- **Records for this exercise**
● ● ● ●

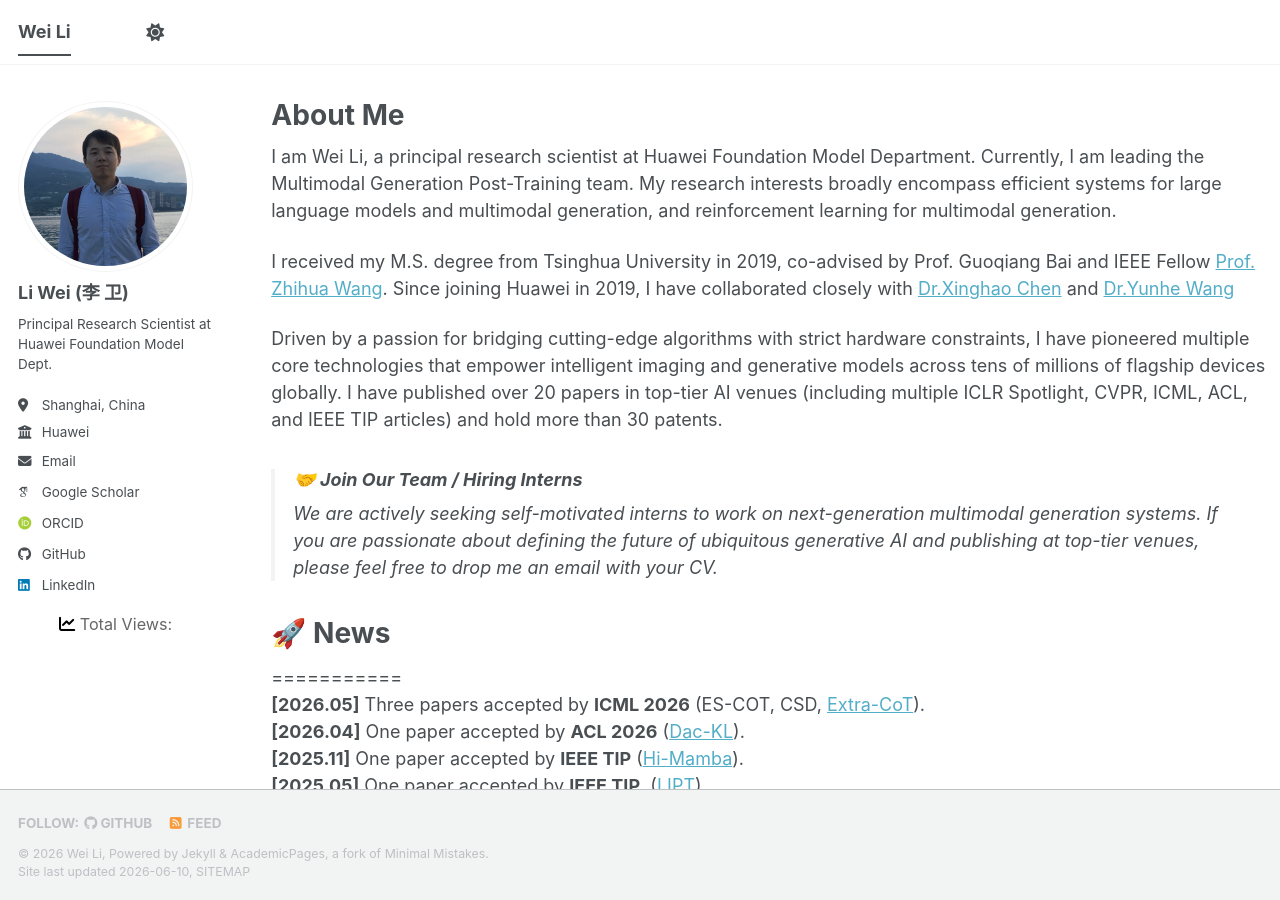
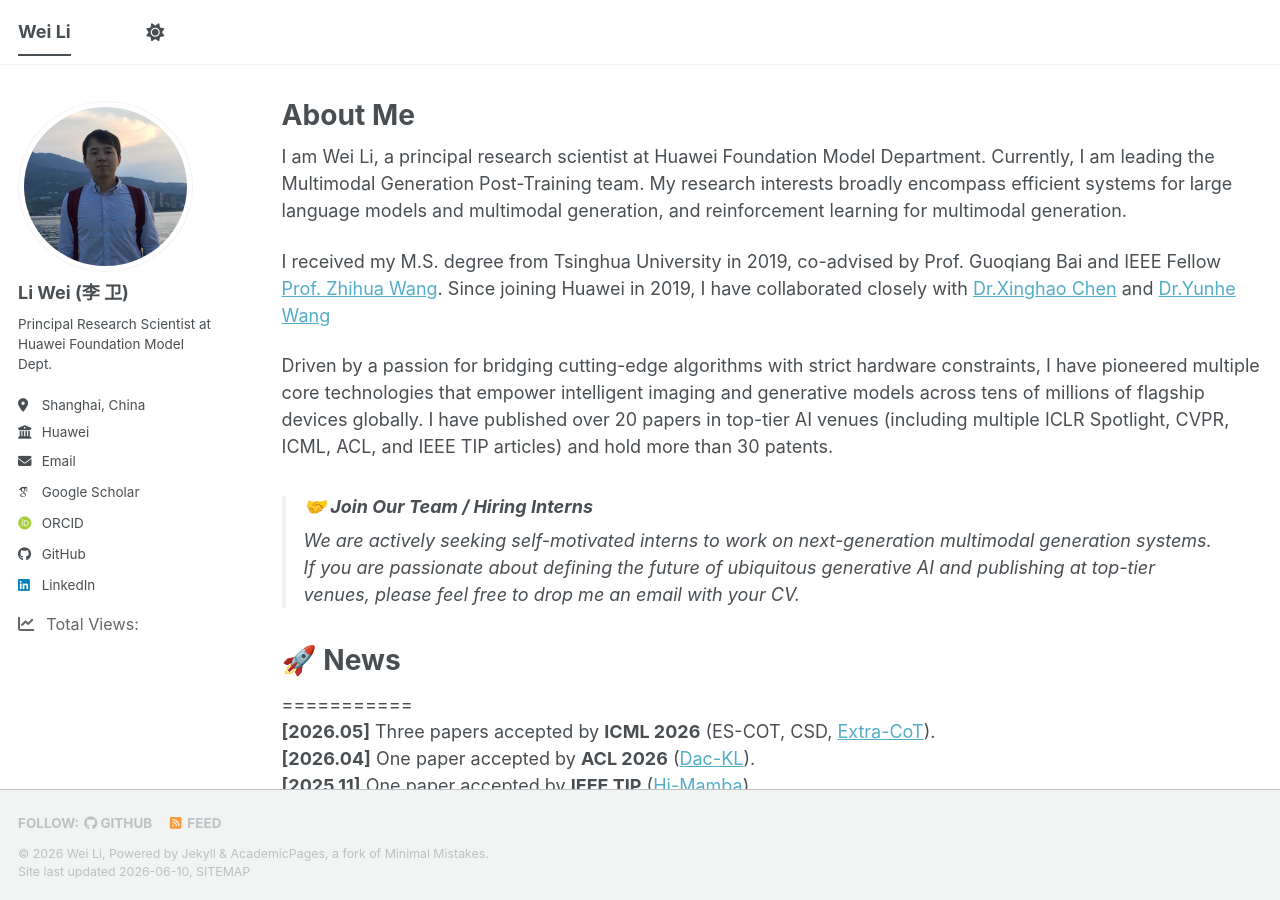
Before and after one commit to WeiLi-THU/WeiLi-THU.github.io, a Jekyll site: the page built from _pages/about.md, in a window 1280 px wide and 900 px high. Built offline with Jekyll 4.4.1, drawn with Linux system fonts in a browser that asks for light colours; some web fonts are replaced; a script bundle is joined from its source files by our own code; library files that are not in the unit come from our copies; comment, search, counter and statistics services are not loaded.

Commit message:
Update author-profile.html

```diff
--- a/_includes/author-profile.html
+++ b/_includes/author-profile.html
@@ -172,16 +172,11 @@
       <li><a href="https://www.zhihu.com/people/{{ author.zhihu }}"><i class="fab fa-fw fa-zhihu icon-pad-right" aria-hidden="true"></i>Zhihu</a></li>
       {% endif %}
 
-      <div style="text-align: center; margin-top: 15px; font-size: 0.9em; color: #666;">
-        <script async src="//busuanzi.ibruce.info/busuanzi/2.3/busuanzi.pure.mini.js"></script>
-        <div id="busuanzi_container_site_pv" style="margin-bottom: 5px;">
-          <i class="fa fa-line-chart"></i> Total Views: <span id="busuanzi_value_site_pv" style="font-weight: bold; color: #3B82F6;"></span>
-        </div>
-        <!-- <div id="busuanzi_container_site_uv">
-          <i class="fa fa-users"></i> Total Visitors: <span id="busuanzi_value_site_uv" style="font-weight: bold; color: #3B82F6;"></span>
-        </div> -->
+    </ul> <div style="margin-top: 15px; font-size: 0.9em; color: #666; padding-left: 0;">
+      <script async src="//busuanzi.ibruce.info/busuanzi/2.3/busuanzi.pure.mini.js"></script>
+      <div id="busuanzi_container_site_pv" style="margin-bottom: 5px;">
+        <i class="fas fa-fw fa-chart-line icon-pad-right" aria-hidden="true"></i>Total Views: <span id="busuanzi_value_site_pv" style="font-weight: bold; color: #3B82F6;"></span>
       </div>
-    </ul>
-    </div>
-  </div>
-</div>
+      </div>
+
+  </div> </div>
```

● ● ● ●

- **The task**
Exclude all images and return the listing word for word.

- **Written response**
Before and after one commit to WeiLi-THU/WeiLi-THU.github.io, a Jekyll site: the page built from _pages/about.md, in a window 1280 px wide and 900 px high. Built offline with Jekyll 4.4.1, drawn with Linux system fonts in a browser that asks for light colours; some web fonts are replaced; a script bundle is joined from its source files by our own code; library files that are not in the unit come from our copies; comment, search, counter and statistics services are not loaded.

Commit message:
Update author-profile.html

```diff
--- a/_includes/author-profile.html
+++ b/_includes/author-profile.html
@@ -172,16 +172,11 @@
       <li><a href="https://www.zhihu.com/people/{{ author.zhihu }}"><i class="fab fa-fw fa-zhihu icon-pad-right" aria-hidden="true"></i>Zhihu</a></li>
       {% endif %}
 
-      <div style="text-align: center; margin-top: 15px; font-size: 0.9em; color: #666;">
-        <script async src="//busuanzi.ibruce.info/busuanzi/2.3/busuanzi.pure.mini.js"></script>
-        <div id="busuanzi_container_site_pv" style="margin-bottom: 5px;">
-          <i class="fa fa-line-chart"></i> Total Views: <span id="busuanzi_value_site_pv" style="font-weight: bold; color: #3B82F6;"></span>
-        </div>
-        <!-- <div id="busuanzi_container_site_uv">
-          <i class="fa fa-users"></i> Total Visitors: <span id="busuanzi_value_site_uv" style="font-weight: bold; color: #3B82F6;"></span>
-        </div> -->
+    </ul> <div style="margin-top: 15px; font-size: 0.9em; color: #666; padding-left: 0;">
+      <script async src="//busuanzi.ibruce.info/busuanzi/2.3/busuanzi.pure.mini.js"></script>
+      <div id="busuanzi_container_site_pv" style="margin-bottom: 5px;">
+        <i class="fas fa-fw fa-chart-line icon-pad-right" aria-hidden="true"></i>Total Views: <span id="busuanzi_value_site_pv" style="font-weight: bold; color: #3B82F6;"></span>
       </div>
-    </ul>
-    </div>
-  </div>
-</div>
+      </div>
+
+  </div> </div>
```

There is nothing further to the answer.